MATERIAL FOR THIS TASK START

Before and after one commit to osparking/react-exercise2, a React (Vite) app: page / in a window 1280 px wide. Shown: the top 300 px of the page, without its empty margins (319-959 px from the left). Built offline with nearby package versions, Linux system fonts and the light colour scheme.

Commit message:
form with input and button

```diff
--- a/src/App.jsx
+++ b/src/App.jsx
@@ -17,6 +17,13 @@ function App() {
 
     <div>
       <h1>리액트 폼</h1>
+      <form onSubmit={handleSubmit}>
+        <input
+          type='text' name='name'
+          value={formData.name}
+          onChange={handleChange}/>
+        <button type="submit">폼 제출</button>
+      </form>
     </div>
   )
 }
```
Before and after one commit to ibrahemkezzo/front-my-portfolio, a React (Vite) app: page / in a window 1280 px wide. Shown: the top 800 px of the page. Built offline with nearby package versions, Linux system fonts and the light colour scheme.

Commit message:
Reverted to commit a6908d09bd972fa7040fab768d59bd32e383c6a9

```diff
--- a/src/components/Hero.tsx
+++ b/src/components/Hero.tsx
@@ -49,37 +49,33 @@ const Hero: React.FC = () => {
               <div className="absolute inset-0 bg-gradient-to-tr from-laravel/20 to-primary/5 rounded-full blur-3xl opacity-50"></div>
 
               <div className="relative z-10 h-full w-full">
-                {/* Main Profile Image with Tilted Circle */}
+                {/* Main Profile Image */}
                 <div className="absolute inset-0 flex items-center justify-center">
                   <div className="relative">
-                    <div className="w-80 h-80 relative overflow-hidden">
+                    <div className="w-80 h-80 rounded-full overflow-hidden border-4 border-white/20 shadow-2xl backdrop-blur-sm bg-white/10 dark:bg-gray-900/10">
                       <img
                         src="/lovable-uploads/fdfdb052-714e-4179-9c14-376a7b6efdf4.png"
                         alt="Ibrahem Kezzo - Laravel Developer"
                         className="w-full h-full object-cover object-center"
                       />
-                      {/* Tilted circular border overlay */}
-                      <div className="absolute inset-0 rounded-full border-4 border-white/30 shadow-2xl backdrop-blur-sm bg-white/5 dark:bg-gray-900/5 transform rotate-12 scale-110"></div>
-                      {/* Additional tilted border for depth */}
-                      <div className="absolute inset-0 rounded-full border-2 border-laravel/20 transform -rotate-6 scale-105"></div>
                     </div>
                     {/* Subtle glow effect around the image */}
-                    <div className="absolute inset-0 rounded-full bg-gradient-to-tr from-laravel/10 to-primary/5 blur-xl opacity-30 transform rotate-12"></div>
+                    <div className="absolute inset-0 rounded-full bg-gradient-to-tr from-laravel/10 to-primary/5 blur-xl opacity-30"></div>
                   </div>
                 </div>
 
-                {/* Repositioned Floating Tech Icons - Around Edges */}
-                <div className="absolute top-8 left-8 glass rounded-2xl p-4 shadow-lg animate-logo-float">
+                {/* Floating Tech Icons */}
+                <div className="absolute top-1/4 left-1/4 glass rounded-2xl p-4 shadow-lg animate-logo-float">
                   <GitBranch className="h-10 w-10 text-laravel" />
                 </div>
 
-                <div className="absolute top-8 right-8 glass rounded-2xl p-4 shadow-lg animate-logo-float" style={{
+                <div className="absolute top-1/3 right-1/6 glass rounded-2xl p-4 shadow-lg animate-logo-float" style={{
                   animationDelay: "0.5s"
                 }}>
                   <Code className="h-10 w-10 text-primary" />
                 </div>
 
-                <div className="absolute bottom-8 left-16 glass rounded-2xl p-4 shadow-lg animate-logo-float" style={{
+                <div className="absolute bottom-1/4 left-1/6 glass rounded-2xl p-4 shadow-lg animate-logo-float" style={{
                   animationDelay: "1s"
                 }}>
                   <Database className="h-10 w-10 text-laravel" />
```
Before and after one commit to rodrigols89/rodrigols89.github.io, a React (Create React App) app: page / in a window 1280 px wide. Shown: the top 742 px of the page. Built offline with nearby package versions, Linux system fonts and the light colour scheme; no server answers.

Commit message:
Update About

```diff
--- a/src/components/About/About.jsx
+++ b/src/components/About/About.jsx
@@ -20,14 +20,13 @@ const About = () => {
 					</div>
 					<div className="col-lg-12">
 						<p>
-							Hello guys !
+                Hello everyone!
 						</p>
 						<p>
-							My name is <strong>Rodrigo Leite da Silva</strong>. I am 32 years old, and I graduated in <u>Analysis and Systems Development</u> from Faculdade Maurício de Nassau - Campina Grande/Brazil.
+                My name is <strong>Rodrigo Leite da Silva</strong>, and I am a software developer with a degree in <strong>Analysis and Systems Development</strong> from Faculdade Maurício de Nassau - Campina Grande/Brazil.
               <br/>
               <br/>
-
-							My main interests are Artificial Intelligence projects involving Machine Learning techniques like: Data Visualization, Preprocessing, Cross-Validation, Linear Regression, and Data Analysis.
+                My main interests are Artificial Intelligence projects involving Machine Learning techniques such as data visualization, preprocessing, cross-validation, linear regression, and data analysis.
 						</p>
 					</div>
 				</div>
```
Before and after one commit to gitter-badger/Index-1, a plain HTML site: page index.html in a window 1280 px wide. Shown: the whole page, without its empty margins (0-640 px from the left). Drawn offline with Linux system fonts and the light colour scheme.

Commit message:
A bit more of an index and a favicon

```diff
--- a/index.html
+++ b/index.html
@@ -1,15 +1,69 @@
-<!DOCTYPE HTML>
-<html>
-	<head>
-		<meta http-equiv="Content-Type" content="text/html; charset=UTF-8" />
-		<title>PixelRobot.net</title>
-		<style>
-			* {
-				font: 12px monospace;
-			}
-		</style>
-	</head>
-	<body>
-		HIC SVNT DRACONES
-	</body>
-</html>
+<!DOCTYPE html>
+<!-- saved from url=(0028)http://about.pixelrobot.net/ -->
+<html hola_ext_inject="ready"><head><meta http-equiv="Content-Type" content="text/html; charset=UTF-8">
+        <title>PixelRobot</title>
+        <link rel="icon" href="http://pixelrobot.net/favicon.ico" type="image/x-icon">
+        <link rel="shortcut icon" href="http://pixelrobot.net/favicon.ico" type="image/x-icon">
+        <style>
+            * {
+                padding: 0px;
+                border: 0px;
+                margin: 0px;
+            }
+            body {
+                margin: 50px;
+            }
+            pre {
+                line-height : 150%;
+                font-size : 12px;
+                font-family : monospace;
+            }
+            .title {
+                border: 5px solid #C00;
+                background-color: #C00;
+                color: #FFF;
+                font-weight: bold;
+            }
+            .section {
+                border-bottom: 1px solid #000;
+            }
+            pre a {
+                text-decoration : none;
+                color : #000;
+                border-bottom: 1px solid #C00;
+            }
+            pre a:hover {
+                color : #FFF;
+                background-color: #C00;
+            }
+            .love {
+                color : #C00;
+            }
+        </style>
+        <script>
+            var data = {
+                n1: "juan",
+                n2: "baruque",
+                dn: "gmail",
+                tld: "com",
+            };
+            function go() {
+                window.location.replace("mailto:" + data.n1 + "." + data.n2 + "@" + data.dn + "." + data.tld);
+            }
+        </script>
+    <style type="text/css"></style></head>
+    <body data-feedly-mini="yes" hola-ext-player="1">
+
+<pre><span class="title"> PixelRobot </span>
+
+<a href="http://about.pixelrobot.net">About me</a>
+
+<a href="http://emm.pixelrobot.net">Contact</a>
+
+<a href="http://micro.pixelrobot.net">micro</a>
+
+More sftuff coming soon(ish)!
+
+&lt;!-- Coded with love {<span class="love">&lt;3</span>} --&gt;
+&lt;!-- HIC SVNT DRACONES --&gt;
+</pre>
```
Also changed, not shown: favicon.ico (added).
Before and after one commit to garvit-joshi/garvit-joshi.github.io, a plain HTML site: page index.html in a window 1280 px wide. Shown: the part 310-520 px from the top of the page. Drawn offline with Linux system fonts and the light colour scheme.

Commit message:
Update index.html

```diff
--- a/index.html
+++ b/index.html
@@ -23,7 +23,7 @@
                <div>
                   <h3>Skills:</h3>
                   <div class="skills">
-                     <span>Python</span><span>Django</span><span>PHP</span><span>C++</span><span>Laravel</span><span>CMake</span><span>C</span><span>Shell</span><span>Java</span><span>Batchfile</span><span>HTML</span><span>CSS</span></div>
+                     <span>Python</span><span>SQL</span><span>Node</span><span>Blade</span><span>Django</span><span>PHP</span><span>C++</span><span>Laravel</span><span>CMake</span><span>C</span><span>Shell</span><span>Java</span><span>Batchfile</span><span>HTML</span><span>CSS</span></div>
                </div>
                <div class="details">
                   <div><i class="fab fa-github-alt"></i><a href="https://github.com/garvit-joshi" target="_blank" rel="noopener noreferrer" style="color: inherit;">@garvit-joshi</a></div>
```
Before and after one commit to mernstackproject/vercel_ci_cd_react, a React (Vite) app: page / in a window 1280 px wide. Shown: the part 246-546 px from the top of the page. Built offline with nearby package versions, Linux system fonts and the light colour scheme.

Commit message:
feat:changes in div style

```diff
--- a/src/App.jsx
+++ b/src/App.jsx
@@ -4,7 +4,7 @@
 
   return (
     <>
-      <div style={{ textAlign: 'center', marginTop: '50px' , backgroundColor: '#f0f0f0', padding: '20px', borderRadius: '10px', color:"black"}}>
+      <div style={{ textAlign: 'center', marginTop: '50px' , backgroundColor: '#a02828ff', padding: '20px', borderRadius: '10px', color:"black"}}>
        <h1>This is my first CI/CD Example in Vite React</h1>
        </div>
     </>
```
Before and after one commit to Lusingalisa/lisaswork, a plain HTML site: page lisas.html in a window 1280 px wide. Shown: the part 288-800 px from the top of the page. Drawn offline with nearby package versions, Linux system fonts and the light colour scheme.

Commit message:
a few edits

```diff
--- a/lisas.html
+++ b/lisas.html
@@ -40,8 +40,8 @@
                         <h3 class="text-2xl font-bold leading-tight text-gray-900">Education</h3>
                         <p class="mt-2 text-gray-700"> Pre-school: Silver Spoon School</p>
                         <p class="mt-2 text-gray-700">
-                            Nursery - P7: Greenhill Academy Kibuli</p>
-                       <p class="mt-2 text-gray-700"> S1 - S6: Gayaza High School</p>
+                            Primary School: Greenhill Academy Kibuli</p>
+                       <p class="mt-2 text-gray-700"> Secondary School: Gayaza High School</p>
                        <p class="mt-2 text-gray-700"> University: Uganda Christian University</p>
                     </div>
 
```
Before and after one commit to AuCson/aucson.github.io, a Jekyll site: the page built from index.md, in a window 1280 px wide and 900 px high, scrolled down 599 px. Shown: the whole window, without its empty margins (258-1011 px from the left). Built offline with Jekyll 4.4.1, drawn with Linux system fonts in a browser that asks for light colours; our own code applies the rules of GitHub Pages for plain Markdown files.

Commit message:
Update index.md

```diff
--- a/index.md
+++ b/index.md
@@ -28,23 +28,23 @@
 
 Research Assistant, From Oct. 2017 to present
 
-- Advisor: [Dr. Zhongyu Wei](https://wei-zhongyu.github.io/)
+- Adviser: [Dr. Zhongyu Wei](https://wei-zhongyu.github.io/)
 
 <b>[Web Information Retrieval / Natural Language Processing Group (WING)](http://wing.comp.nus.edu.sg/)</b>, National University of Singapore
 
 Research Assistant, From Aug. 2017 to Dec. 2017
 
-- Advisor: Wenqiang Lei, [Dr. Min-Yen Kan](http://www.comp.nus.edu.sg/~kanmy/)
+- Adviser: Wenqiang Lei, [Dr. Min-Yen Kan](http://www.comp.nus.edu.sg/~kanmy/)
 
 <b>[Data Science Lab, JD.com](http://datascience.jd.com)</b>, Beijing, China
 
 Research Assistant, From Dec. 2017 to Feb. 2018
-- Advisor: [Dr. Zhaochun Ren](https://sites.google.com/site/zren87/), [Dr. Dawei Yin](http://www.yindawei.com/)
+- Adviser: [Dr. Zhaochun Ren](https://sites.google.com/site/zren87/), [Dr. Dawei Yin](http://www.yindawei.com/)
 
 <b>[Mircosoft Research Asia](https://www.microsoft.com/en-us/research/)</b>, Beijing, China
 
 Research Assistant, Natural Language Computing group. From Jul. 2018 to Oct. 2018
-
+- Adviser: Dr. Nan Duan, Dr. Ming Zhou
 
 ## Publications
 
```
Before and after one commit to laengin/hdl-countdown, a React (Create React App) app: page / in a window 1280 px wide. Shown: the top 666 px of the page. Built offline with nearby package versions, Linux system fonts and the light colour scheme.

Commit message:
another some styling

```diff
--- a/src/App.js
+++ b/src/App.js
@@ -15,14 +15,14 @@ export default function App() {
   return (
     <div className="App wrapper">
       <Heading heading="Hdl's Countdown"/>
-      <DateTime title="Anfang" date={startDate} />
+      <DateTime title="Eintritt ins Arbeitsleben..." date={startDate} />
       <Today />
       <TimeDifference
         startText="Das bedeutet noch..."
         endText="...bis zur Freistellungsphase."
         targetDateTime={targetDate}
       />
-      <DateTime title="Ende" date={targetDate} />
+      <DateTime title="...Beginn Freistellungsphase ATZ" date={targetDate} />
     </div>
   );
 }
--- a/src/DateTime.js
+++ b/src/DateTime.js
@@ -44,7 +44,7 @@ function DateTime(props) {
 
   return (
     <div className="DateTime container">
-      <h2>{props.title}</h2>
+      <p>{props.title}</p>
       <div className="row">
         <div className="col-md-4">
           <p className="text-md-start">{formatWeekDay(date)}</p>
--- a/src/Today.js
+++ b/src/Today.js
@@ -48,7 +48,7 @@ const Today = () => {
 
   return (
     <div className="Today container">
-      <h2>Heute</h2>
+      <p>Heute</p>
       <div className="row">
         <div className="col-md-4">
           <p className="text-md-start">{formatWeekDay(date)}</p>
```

MATERIAL FOR THIS TASK END

> [TASK PROMPT] Search each line of the listing for the word "Today", then state how many lines contain it and nothing else.

> [RESPONSE] 5